Hiring Busch, most know, represents very severe.
Busch, the 2004 Sprint Cup champion, is an elite wheelman. One with a head-shaking background which has seen him and his temper blow mega chances at top teams like Roush Fenway and Penske Racing, but elite none the less. What he has done with the eight-person Phoenix Racing has been impressive, if not heartwarming even for his critics.
Visser and Garone are clearly doing what many in pro sports management have done over the years; what Roger Penske did in 2006. They are gambling that they can strip away half of a label which reads “talented but troubled.”
FRR has plans. Expansion to two full-time cars. Perhaps a Nationwide car. But first, it has to show that it can achieve with its one-car operation.
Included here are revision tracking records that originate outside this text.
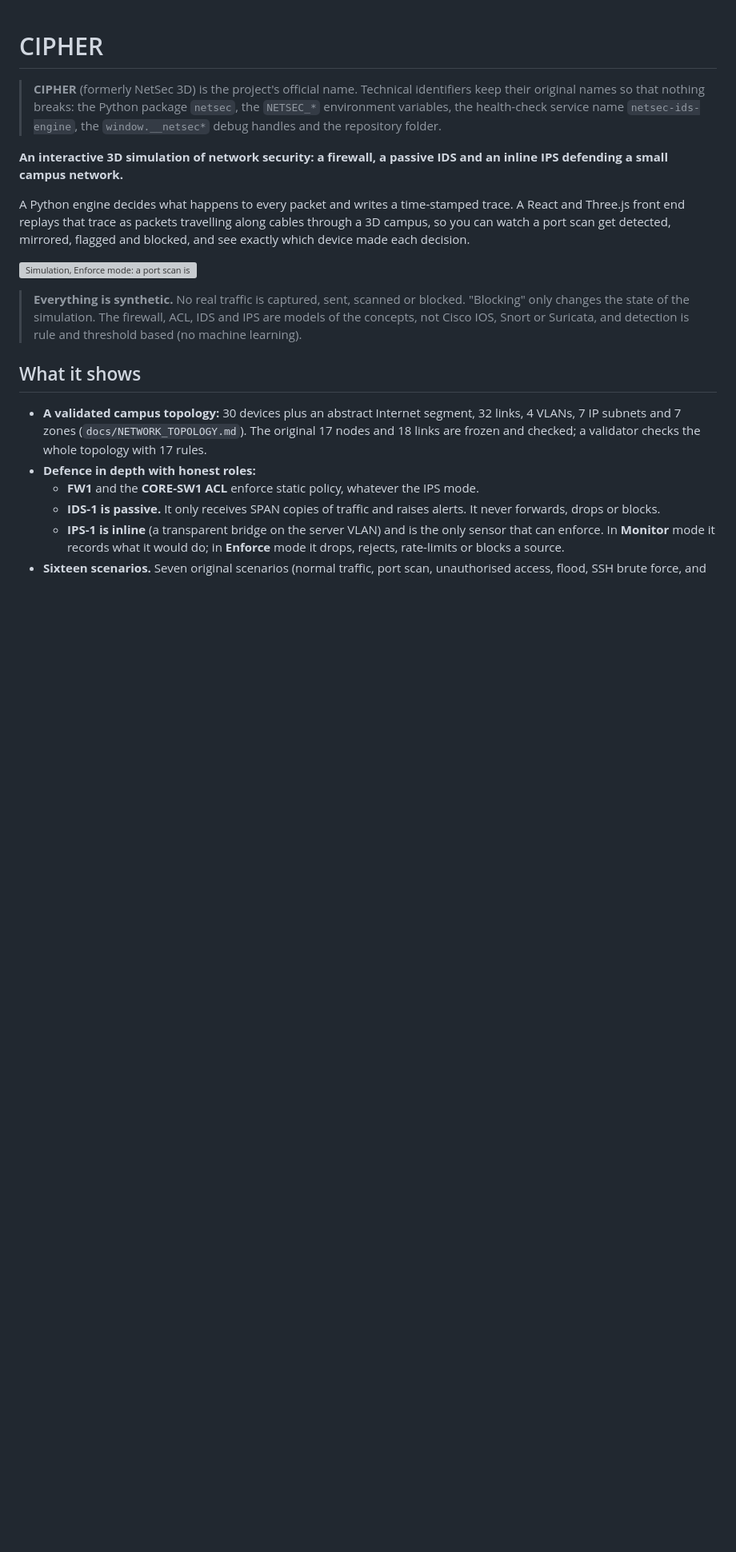
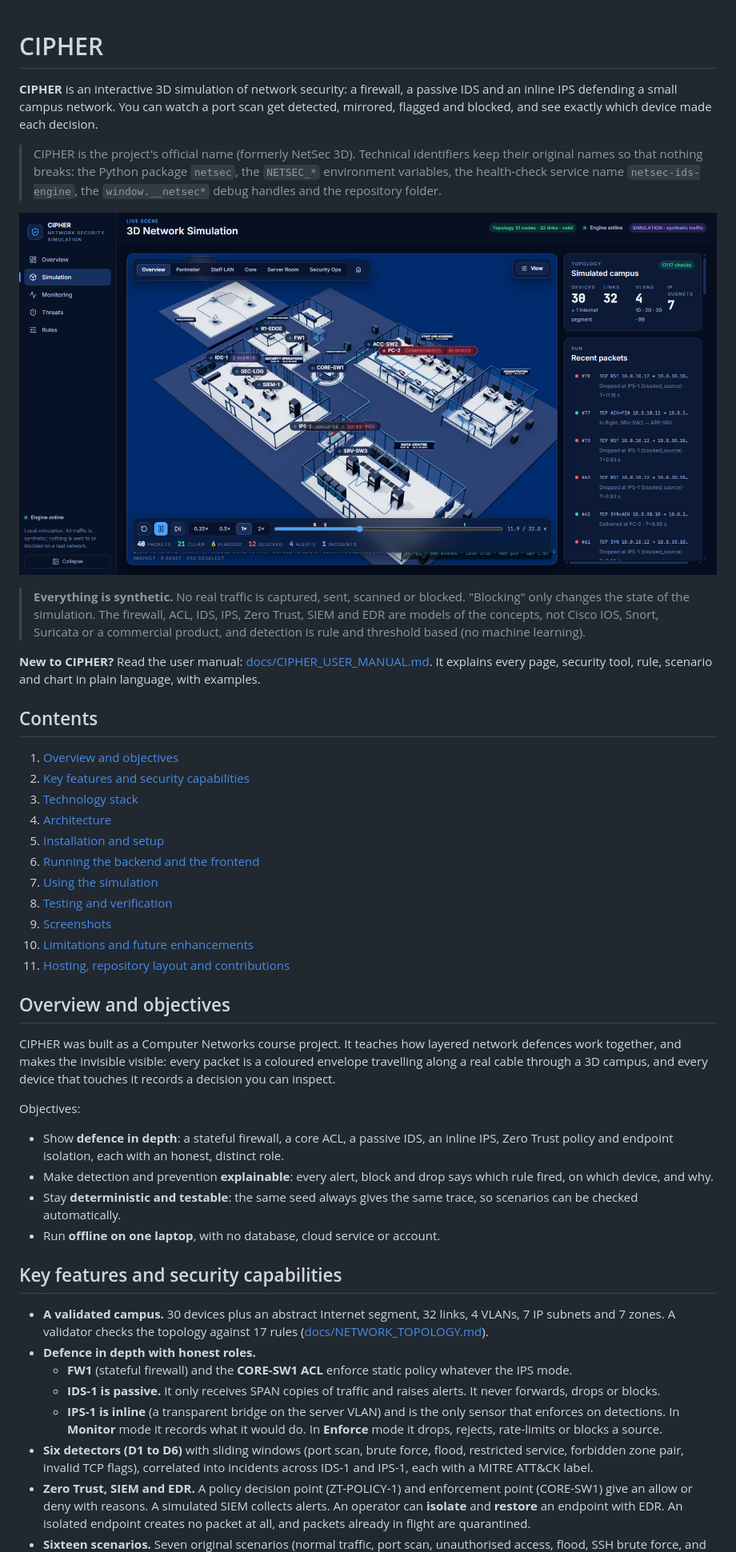
Before and after one commit to Swastik011005/CIPHER, a Markdown page: README.md, the part around one of its changes. Shown at 80% size. GitHub-like rendering; pictures changed too: docs/screenshots/cipher/cipher-overview.png (added); blank space fills up the shorter version; grey boxes are pictures that could not be loaded.

```diff
--- a/README.md
+++ b/README.md
@@ -1,26 +1,62 @@
 # CIPHER
 
-> **CIPHER** (formerly NetSec 3D) is the project's official name. Technical identifiers keep their original names so that nothing breaks: the Python package `netsec`, the `NETSEC_*` environment variables, the health-check service name `netsec-ids-engine`, the `window.__netsec*` debug handles and the repository folder.
+**CIPHER** is an interactive 3D simulation of network security: a firewall, a passive IDS and an inline IPS defending a small
+campus network. You can watch a port scan get detected, mirrored, flagged and blocked, and see exactly which device made each
+decision.
 
-**An interactive 3D simulation of network security: a firewall, a passive IDS and an inline IPS defending a small campus network.**
+> CIPHER is the project's official name (formerly NetSec 3D). Technical identifiers keep their original names so that nothing
+> breaks: the Python package `netsec`, the `NETSEC_*` environment variables, the health-check service name `netsec-ids-engine`,
+> the `window.__netsec*` debug handles and the repository folder.
 
-A Python engine decides what happens to every packet and writes a time-stamped trace. A React and Three.js front end replays that
-trace as packets travelling along cables through a 3D campus, so you can watch a port scan get detected, mirrored, flagged
-and blocked, and see exactly which device made each decision.
-
-![Simulation, Enforce mode: a port scan is blocked by IPS-1](docs/demo/04-s2-enforce-blocked.png)
+![CIPHER 3D simulation: a port scan from PC-2 is blocked by IPS-1 in Enforce mode](docs/screenshots/cipher/cipher-overview.png)
 
 > **Everything is synthetic.** No real traffic is captured, sent, scanned or blocked. "Blocking" only changes the state of the
-> simulation. The firewall, ACL, IDS and IPS are models of the concepts, not Cisco IOS, Snort or Suricata, and detection is
-> rule and threshold based (no machine learning).
+> simulation. The firewall, ACL, IDS, IPS, Zero Trust, SIEM and EDR are models of the concepts, not Cisco IOS, Snort, Suricata or
+> a commercial product, and detection is rule and threshold based (no machine learning).
 
-## What it shows
+**New to CIPHER?** Read the user manual: [docs/CIPHER_USER_MANUAL.md](docs/CIPHER_USER_MANUAL.md). It explains every page, security
+tool, rule, scenario and chart in plain language, with examples.
 
-- **A validated campus topology:** 30 devices plus an abstract Internet segment, 32 links, 4 VLANs, 7 IP subnets and 7 zones
-  (`docs/NETWORK_TOPOLOGY.md`). The original 17 nodes and 18 links are frozen and checked; a validator checks the whole topology with 17 rules.
-- **Defence in depth with honest roles:**
-  - **FW1** and the **CORE-SW1 ACL** enforce static policy, whatever the IPS mode.
+## Contents
+
+1. [Overview and objectives](#overview-and-objectives)
+2. [Key features and security capabilities](#key-features-and-security-capabilities)
+3. [Technology stack](#technology-stack)
+4. [Architecture](#architecture)
+5. [Installation and setup](#installation-and-setup)
+6. [Running the backend and the frontend](#running-the-backend-and-the-frontend)
+7. [Using the simulation](#using-the-simulation)
+8. [Testing and verification](#testing-and-verification)
+9. [Screenshots](#screenshots)
+10. [Limitations and future enhancements](#limitations-and-future-enhancements)
+11. [Hosting, repository layout and contributions](#hosting)
+
+## Overview and objectives
+
+CIPHER was built as a Computer Networks course project. It teaches how layered network defences work together, and makes the
+invisible visible: every packet is a coloured envelope travelling along a real cable through a 3D campus, and every device that
+touches it records a decision you can inspect.
+
+Objectives:
+
+- Show **defence in depth**: a stateful firewall, a core ACL, a passive IDS, an inline IPS, Zero Trust policy and endpoint
+  isolation, each with an honest, distinct role.
+- Make detection and prevention **explainable**: every alert, block and drop says which rule fired, on which device, and why.
+- Stay **deterministic and testable**: the same seed always gives the same trace, so scenarios can be checked automatically.
+- Run **offline on one laptop**, with no database, cloud service or account.
+
+## Key features and security capabilities
+
+- **A validated campus.** 30 devices plus an abstract Internet segment, 32 links, 4 VLANs, 7 IP subnets and 7 zones. A validator
+  checks the topology against 17 rules ([docs/NETWORK_TOPOLOGY.md](docs/NETWORK_TOPOLOGY.md)).
+- **Defence in depth with honest roles.**
+  - **FW1** (stateful firewall) and the **CORE-SW1 ACL** enforce static policy whatever the IPS mode.
   - **IDS-1 is passive.** It only receives SPAN copies of traffic and raises alerts. It never forwards, drops or blocks.
-  - **IPS-1 is inline** (a transparent bridge on the server VLAN) and is the only sensor that can enforce. In **Monitor** mode it
-    records what it would do; in **Enforce** mode it drops, rejects, rate-limits or blocks a source.
+  - **IPS-1 is inline** (a transparent bridge on the server VLAN) and is the only sensor that enforces on detections. In
+    **Monitor** mode it records what it would do. In **Enforce** mode it drops, rejects, rate-limits or blocks a source.
+- **Six detectors (D1 to D6)** with sliding windows (port scan, brute force, flood, restricted service, forbidden zone pair,
+  invalid TCP flags), correlated into incidents across IDS-1 and IPS-1, each with a MITRE ATT&CK label.
+- **Zero Trust, SIEM and EDR.** A policy decision point (ZT-POLICY-1) and enforcement point (CORE-SW1) give an allow or deny with
+  reasons. A simulated SIEM collects alerts. An operator can **isolate** and **restore** an endpoint with EDR. An isolated endpoint
+  creates no packet at all, and packets already in flight are quarantined.
 - **Sixteen scenarios.** Seven original scenarios (normal traffic, port scan, unauthorised access, flood, SSH brute force, and the
```
Also changed, not shown: other parts of README.md (+140 -62 lines), docs/screenshots/cipher/cipher-monitoring.png (added), docs/screenshots/cipher/cipher-rules.png (added), docs/screenshots/cipher/cipher-secops.png (added), docs/screenshots/cipher/cipher-servers.png (added), docs/screenshots/cipher/cipher-threats.png (added).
This week it announced that it gone to a scratch and dent sale and came away with one hell of a bargain.
The thought here is: Why not take the chance? Busch has got to grow up some time. Doesn’t he?
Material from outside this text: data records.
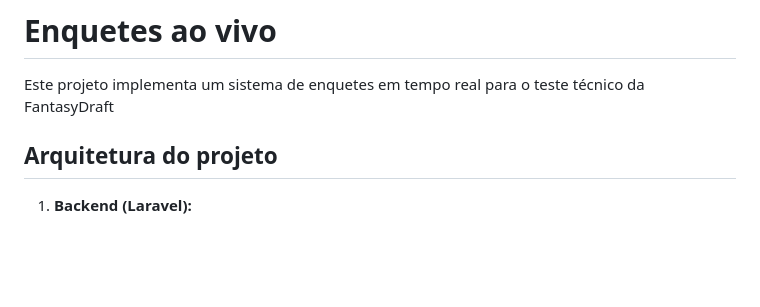
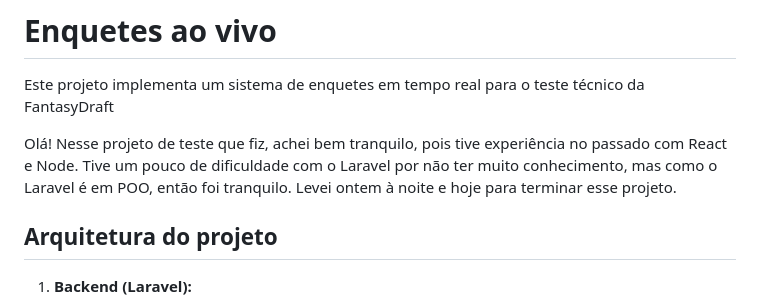
Before and after one commit to pedroolvr19/TesteTec_FantasyDraft, a Markdown page: README.md, the part around the change. GitHub-like rendering; blank space fills up the shorter version.

Commit message:
Atualizando o Readme com minha exp

```diff
--- a/README.md
+++ b/README.md
@@ -1,6 +1,8 @@
 # Enquetes ao vivo
 
 Este projeto implementa um sistema de enquetes em tempo real para o teste técnico da FantasyDraft
+
+Olá! Nesse projeto de teste que fiz, achei bem tranquilo, pois tive experiência no passado com React e Node. Tive um pouco de dificuldade com o Laravel por não ter muito conhecimento, mas como o Laravel é em POO, então foi tranquilo. Levei ontem à noite e hoje para terminar esse projeto.
 
 ## Arquitetura do projeto
 
```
As ordered by Formula 1, the new media center at Indianapolis Motor Speedway had every electronic gee-gaw imaginable when it opened 2000. Quite an impressive place, we all nodded as we walked in for the first time.
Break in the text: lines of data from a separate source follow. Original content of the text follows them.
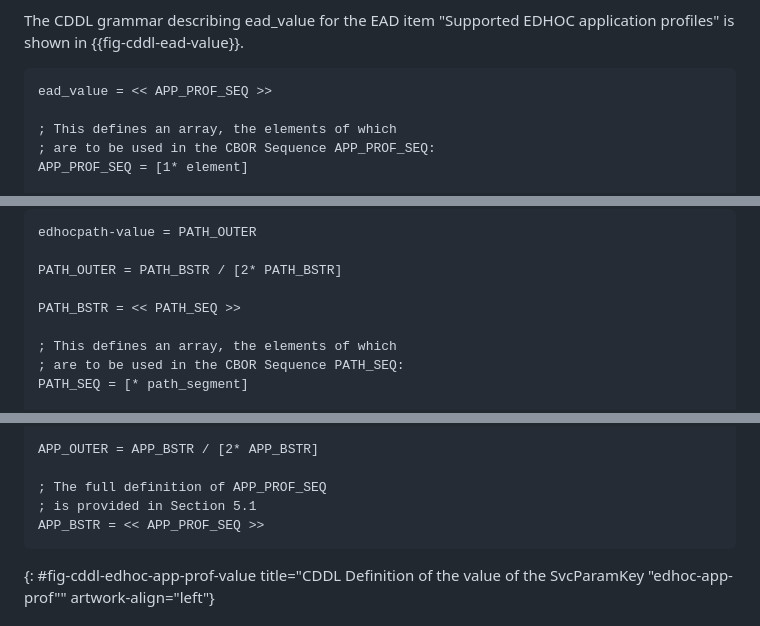
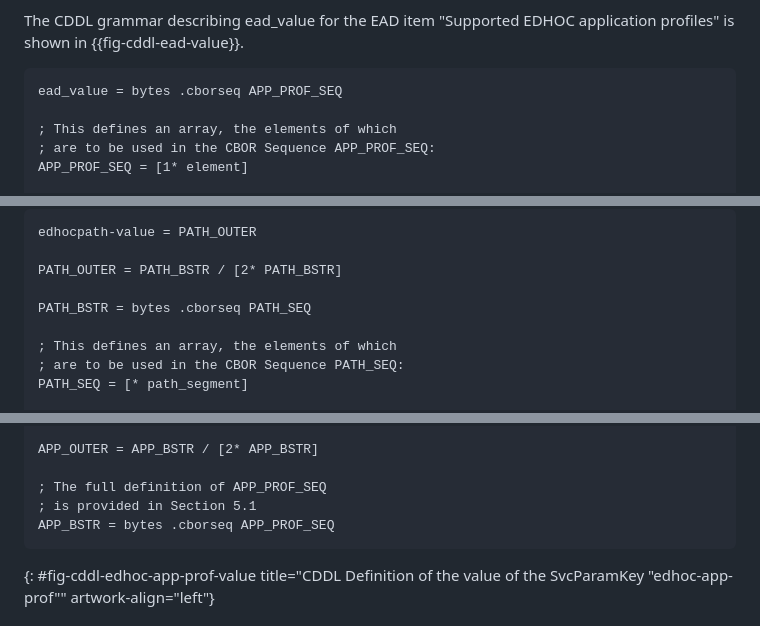
Before and after one commit to lake-wg/app-profiles, a Markdown page: draft-ietf-lake-app-profiles.md, 3 parts joined by grey strips. Rendered like a GitHub page.

Commit message:
Fixed errors in CDDL notations

```diff
--- a/draft-ietf-lake-app-profiles.md
+++ b/draft-ietf-lake-app-profiles.md
@@ -339,7 +339,7 @@ The recipient peer MUST abort the EDHOC session and MUST reply with an EDHOC err
 The CDDL grammar describing ead_value for the EAD item "Supported EDHOC application profiles" is shown in {{fig-cddl-ead-value}}.
 
 ~~~~~~~~~~~~~~~~~~~~ CDDL
-ead_value = << APP_PROF_SEQ >>
+ead_value = bytes .cborseq APP_PROF_SEQ
 
 ; This defines an array, the elements of which
 ; are to be used in the CBOR Sequence APP_PROF_SEQ:
@@ -436,7 +436,7 @@ edhocpath-value = PATH_OUTER
 
 PATH_OUTER = PATH_BSTR / [2* PATH_BSTR]
 
-PATH_BSTR = << PATH_SEQ >>
+PATH_BSTR = bytes .cborseq PATH_SEQ
 
 ; This defines an array, the elements of which
 ; are to be used in the CBOR Sequence PATH_SEQ:
@@ -453,7 +453,7 @@ APP_OUTER = APP_BSTR / [2* APP_BSTR]
 
 ; The full definition of APP_PROF_SEQ
 ; is provided in Section 5.1
-APP_BSTR = << APP_PROF_SEQ >>
+APP_BSTR = bytes .cborseq APP_PROF_SEQ
 ~~~~~~~~~~~~~~~~~~~~
 {: #fig-cddl-edhoc-app-prof-value title="CDDL Definition of the value of the SvcParamKey \"edhoc-app-prof\"" artwork-align="left"}
 
```
Also changed, not shown: other parts of draft-ietf-lake-app-profiles.md (+2 -0 lines).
But sitting among the scoring monitors and computer screens and lap tops was a beaten up old typewriter. A Royal, I think it was.
It looked lonely but proud sitting at its work station near the front of the massive, glass and steel room. Just as did its owner.
That owner, journalist Chris Economaki, died this week. He was 91. Most knew that Chris was in declining health in recent years. The extent of that became clear last year when those of us who served on the Driver of the Year voting panel with him were told that he would not join in the lively quarterly teleconference/debates which preceded the voting: Chris not participate in voting? Had to be bad, we figured.
During a time when the term journalist is self-applied by every hack who owns a lap top or is handed a microphone or is placed in front of a television camera, Economaki worked as an example of what the term means and stands for.
This week, Economaki became what no real journalist wants to be: part of the story.
You will be missed, Chris. And remembered.
Finally…Good to see Gateway back and operating. Never could figure out why racing never caught on near St. Louis, the home of the Wallaces, Ken Schrader, Carl Edwards (kind of). Now that the NHRA has returned, the hope is NASCAR will return as well. Heck of an interesting oval, there. It was called a lot of things over the years but never cookie-cutter…Love the news that things went well in the meeting between officials of the merged American sports car series and officials of the Automobile Club de l’Ouest (ACO) and the FIA World Endurance Championship (WEC). The belief here is that it is essential that links between Le Mans and the United States remain strong…Sorry to hear about the NASCAR shuttle flight rolling off the runway and getting stuck in that rich, red North Carolina mud. Those of us who hate to fly and have never really understood the physics of successfully keeping a many-tonned metal bus aloft can imagine what the passengers of the NASCAR flight were thinking on Friday.
– Jim Pedley can be reached at email@example.com Comments